Citing South Carolina law, the 17-page suit, which now resides in the state’s district court, explains that consumers’ personal identifying information—such as Social Security numbers, driver’s license numbers, tax IDs, and passport numbers—must be redacted in court filings, which are considered a matter of public record. When Wells Fargo filed debt collection complaints against the plaintiffs and proposed class members, the bank certified to the court that it would comply with South Carolina’s redaction rules, the suit says. According to the lawsuit, this certification from Wells Fargo was false.
“Time and again—even after actual notice of its non-compliance—Defendant entered portions (or more) of consumer’s [sic] social security numbers into the public record,” the complaint states.
The lawsuit alleges that Wells Fargo failed to redact consumers’ private information from court filings more than 500 times since 2016 and “made it 1,000 times easier” for a South Carolina consumer’s full Social Security number to be discovered by “thieves and other predators.” The case explains that Wells Fargo displayed the last four digits of consumers’ Social Security numbers, or the serial number portion, which the suit says is the most “difficult to guess.” If an identity thief was supplied with a consumer’s serial number from Wells Fargo, he or she could more easily ascertain the first five digits of the Social Security number, which until fairly recently related to the geographic area and age of the individual, according to the suit.

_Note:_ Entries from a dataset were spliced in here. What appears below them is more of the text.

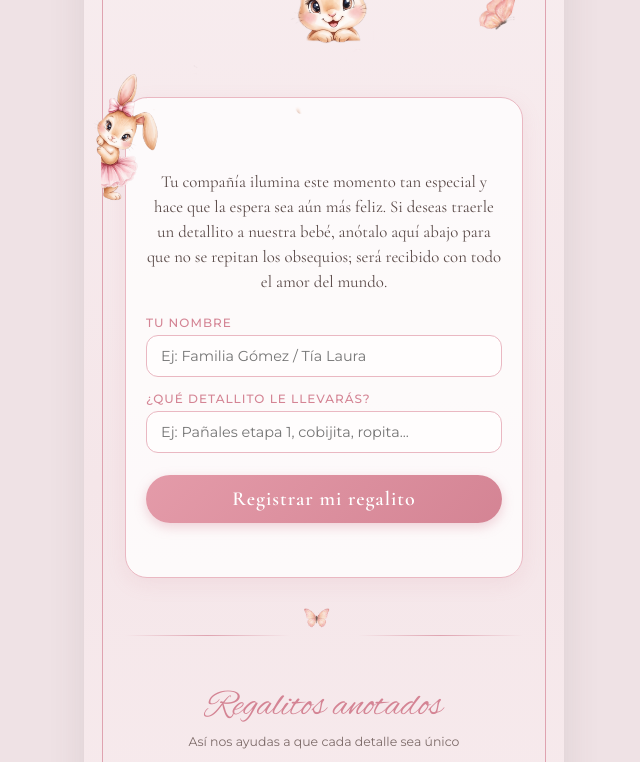
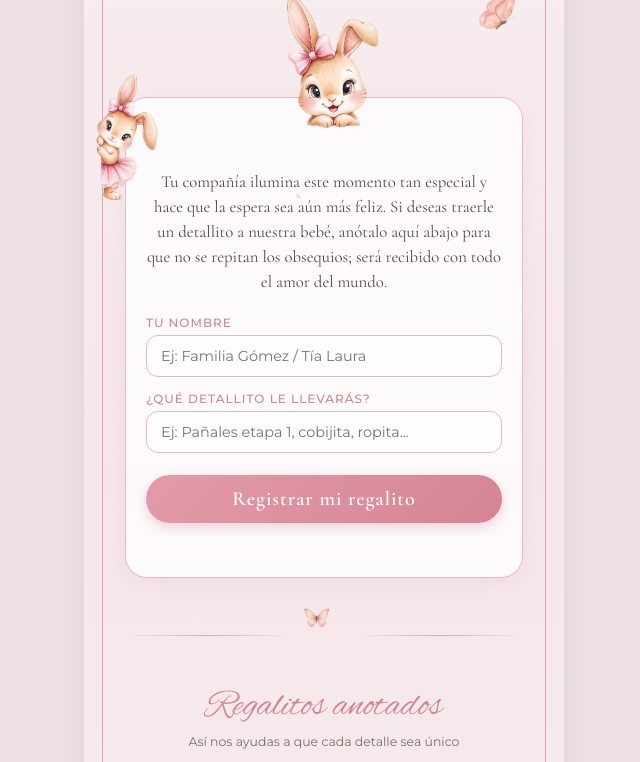
Before and after one commit to invitaciondigita/baby-shower-ana-sofia, a plain HTML site: page index.html in a window 1280 px wide. Shown: the part 194-956 px from the top of the page, without its empty margins (316-956 px from the left). Drawn offline with nearby package versions, Linux system fonts and the light colour scheme; no server answers.

Commit message:
Adjust position of coneja-encabezado-caja

```diff
--- a/index.html
+++ b/index.html
@@ -116,7 +116,7 @@
     /* Conejita de arriba del recuadro bien grande y asentada en el borde */
     .coneja-encabezado-caja {
       position: absolute;
-      top: -200px;
+      top: -115px;
       left: 50%;
       transform: translateX(-50%);
       width: 275px;
```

“Until the SSA randomized the process in 2011, Social Security numbers corresponded directly with where the recipient was born or was first issued a number,” the complaint explains.
The lawsuit argues that Wells Fargo “knew or should have known” that its conduct violated South Carolina law and consumers’ right to privacy yet continued to file unredacted Social Security numbers in court.